While most know that smoking isn’t healthy, you may not know it’s also dangerous for healthy eyes and vision. Adding eyesight challenges to tobacco smoke’s already long list of hard-hitting effects, and the risks continue to increase the more you smoke.
Smoking makes for itchy, watery eyes, which can be a nuisance. But more importantly, smoking escalates the risk for vision-threatening eye diseases such as cataracts and macular degeneration.
Cataracts cloud your eyes natural lens, and the only way it can be corrected is through surgery to replace it with an artificial intraocular lens.
Age-related macular degeneration (AMD) is the deterioration of the macula, the essential part of the retina that provides sharp vision and causes permanent vision loss. Living with AMD can make it difficult or impossible to read, recognize faces and colors.
For those with diabetes, smoking could increase the risk of diabetic retinopathy—irreversible vision damage done to the retina. It is the leading cause of blindness among U.S. working-aged adults aged 20–74 years. An estimated 4.1 million and 899,000 Americans are affected by retinopathy, according to the CDC.
There’s also evidence that women who smoke during pregnancy increase the chance that their baby will be born with ocular disease or a visual impairment that could affect their learning.
The good news is that quitting smoking has immediate results on your health, and it’s never too late to stop! Once you break the habit, your body will begin to try and repair itself.

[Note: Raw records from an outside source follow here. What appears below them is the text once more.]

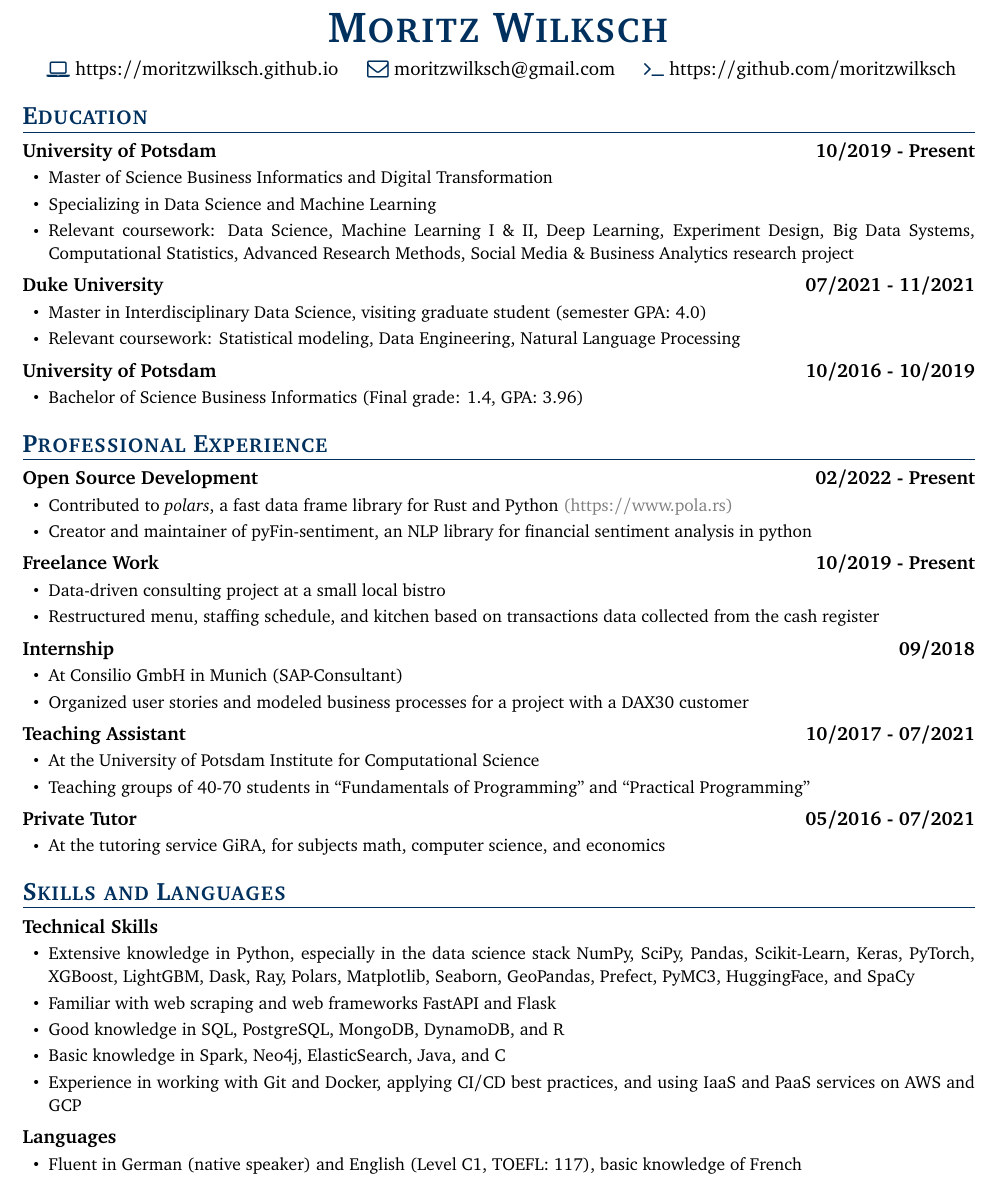
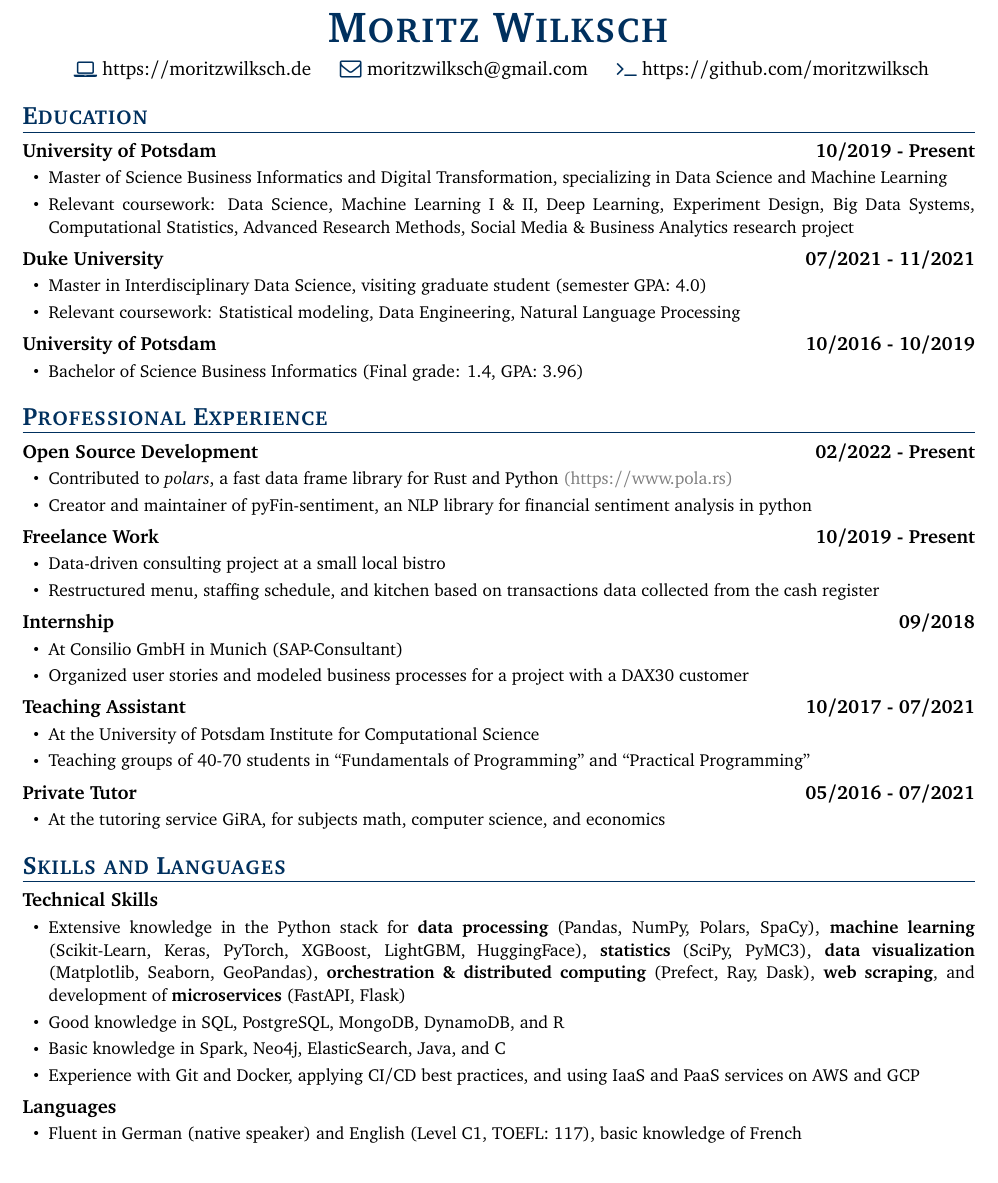
Before and after one commit to moritzwilksch/Resume, a LaTeX document (latex/main.tex, which reads latex/content.tex): part of page 1 of 2, cut so that both start at the same text. Compiled offline with pdfLaTeX.

Commit message:
reorder skills

```diff
--- a/latex/content.tex
+++ b/latex/content.tex
@@ -2,7 +2,7 @@
 % ------------------ Title ------------------
 \begin{center}
 	\textbf{\Huge \scshape \textcolor{themecolor}{Moritz Wilksch} \\ \vspace{4pt}}
-	\textcolor{themecolor}{\vcentericon{\large\faLaptop}}\href{https://moritzwilksch.github.io}{https://moritzwilksch.github.io}\hspace{10pt}
+	\textcolor{themecolor}{\vcentericon{\large\faLaptop}}\href{https://moritzwilksch.de}{https://moritzwilksch.de}\hspace{10pt}
 	\textcolor{themecolor}{\vcentericon{\large\faEnvelopeO}}\href{mailto:moritzwilksch@gmail.com}{moritzwilksch@gmail.com}\hspace{10pt}
 	\textcolor{themecolor}{\vcentericon{\large\faTerminal}}\href{https://github.com/moritzwilksch}{https://github.com/moritzwilksch}
 \end{center}
@@ -14,8 +14,8 @@
 \resumeHeadingListStart
 \resumeHeading{University of Potsdam}{10/2019 - Present}
 \resumeItemListStart
-\resumeItem{Master of Science Business Informatics and Digital Transformation}
-\resumeItem{Specializing in Data Science and Machine Learning}
+\resumeItem{Master of Science Business Informatics and Digital Transformation, specializing in Data Science and Machine Learning}
+% \resumeItem{Specializing in Data Science and Machine Learning}
 \resumeItem{Relevant coursework: Data Science, Machine Learning I \& II, Deep Learning, Experiment Design, Big Data Systems, Computational Statistics, Advanced Research Methods, Social Media \& Business Analytics research project}
 \resumeItemListEnd
 
@@ -73,11 +73,11 @@
 \resumeHeadingListStart
 \resumeHeading{Technical Skills}{}
 \resumeItemListStart
-\resumeItem{Extensive knowledge in Python, especially in the data science stack NumPy, SciPy, Pandas, Scikit-Learn, Keras, PyTorch, XGBoost, LightGBM, Dask, Ray, Polars, Matplotlib, Seaborn, GeoPandas, Prefect, PyMC3, HuggingFace, and SpaCy}
-\resumeItem{Familiar with web scraping and web frameworks FastAPI and Flask}
+% \resumeItem{Extensive knowledge in Python, especially in the data science stack NumPy, SciPy, Pandas, Scikit-Learn, Keras, PyTorch, XGBoost, LightGBM, Dask, Ray, Polars, Matplotlib, Seaborn, GeoPandas, Prefect, PyMC3, HuggingFace, and SpaCy}
+\resumeItem{Extensive knowledge in the Python stack for \textbf{data processing} (Pandas, NumPy, Polars, SpaCy), \textbf{machine learning} (Scikit-Learn, Keras, PyTorch, XGBoost, LightGBM, HuggingFace), \textbf{statistics} (SciPy, PyMC3), \textbf{data visualization} (Matplotlib, Seaborn, GeoPandas), \textbf{orchestration \& distributed computing} (Prefect, Ray, Dask), \textbf{web scraping}, and  development of \textbf{microservices} (FastAPI, Flask)}
 \resumeItem{Good knowledge in SQL, PostgreSQL, MongoDB, DynamoDB, and R}
 \resumeItem{Basic knowledge in Spark, Neo4j, ElasticSearch, Java, and C}
-\resumeItem{Experience in working with Git and Docker, applying CI/CD best practices, and using IaaS and PaaS services on AWS and GCP}
+\resumeItem{Experience with Git and Docker, applying CI/CD best practices, and using IaaS and PaaS services on AWS and GCP}
 \resumeItemListEnd
 
 \resumeHeading{Languages}{}
--- a/latex/main.tex
+++ b/latex/main.tex
@@ -26,6 +26,7 @@
 % \usepackage{lmodern}
 \usepackage[T1]{fontenc}
 \setstretch{1.05}
+\emergencystretch 3em
 
 % -------------------------------------------------
 \input{latex/color_definition.tex}  % define color
```
Also changed, not shown: out/main.pdf.
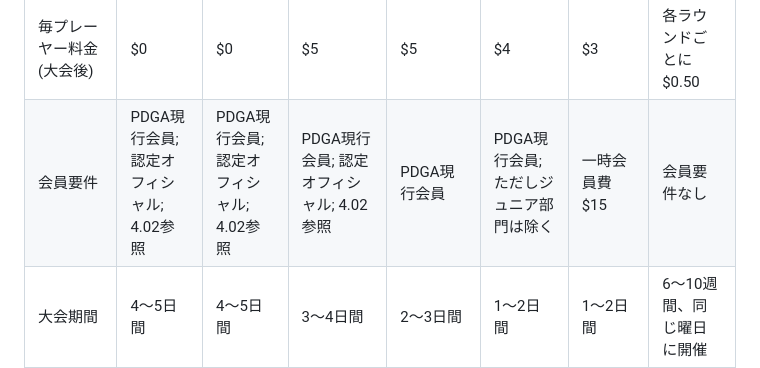
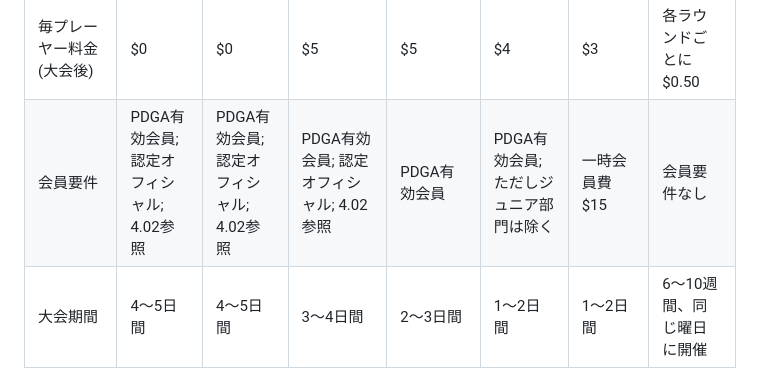
Before and after one commit to jpdga-shizuoka/cm, a Markdown page: cm/5.05TierTargetRequirements.md, the part around the change. GitHub-like rendering.

```diff
--- a/cm/5.05TierTargetRequirements.md
+++ b/cm/5.05TierTargetRequirements.md
@@ -49,11 +49,11 @@
     </tr>
     <tr>
       <td>会員要件</td>
-      <td>PDGA現行会員; 認定オフィシャル; 4.02参照</td>
-      <td>PDGA現行会員; 認定オフィシャル; 4.02参照</td>
-      <td>PDGA現行会員; 認定オフィシャル; 4.02参照</td>
-      <td>PDGA現行会員</td>
-      <td>PDGA現行会員; ただしジュニア部門は除く</td>
+      <td>PDGA有効会員; 認定オフィシャル; 4.02参照</td>
+      <td>PDGA有効会員; 認定オフィシャル; 4.02参照</td>
+      <td>PDGA有効会員; 認定オフィシャル; 4.02参照</td>
+      <td>PDGA有効会員</td>
+      <td>PDGA有効会員; ただしジュニア部門は除く</td>
       <td>一時会員費$15</td>
       <td>会員要件なし</td>
     </tr>
```
Also changed, not shown: cm/5.02DivisionsReclassification.md (+1 -1 lines), cm/6.03VariancesCM.md (+5 -5 lines).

Are you trying to quit? The American Cancer Society has helpful tips.
This is a guest post by VSP employee Laurel G.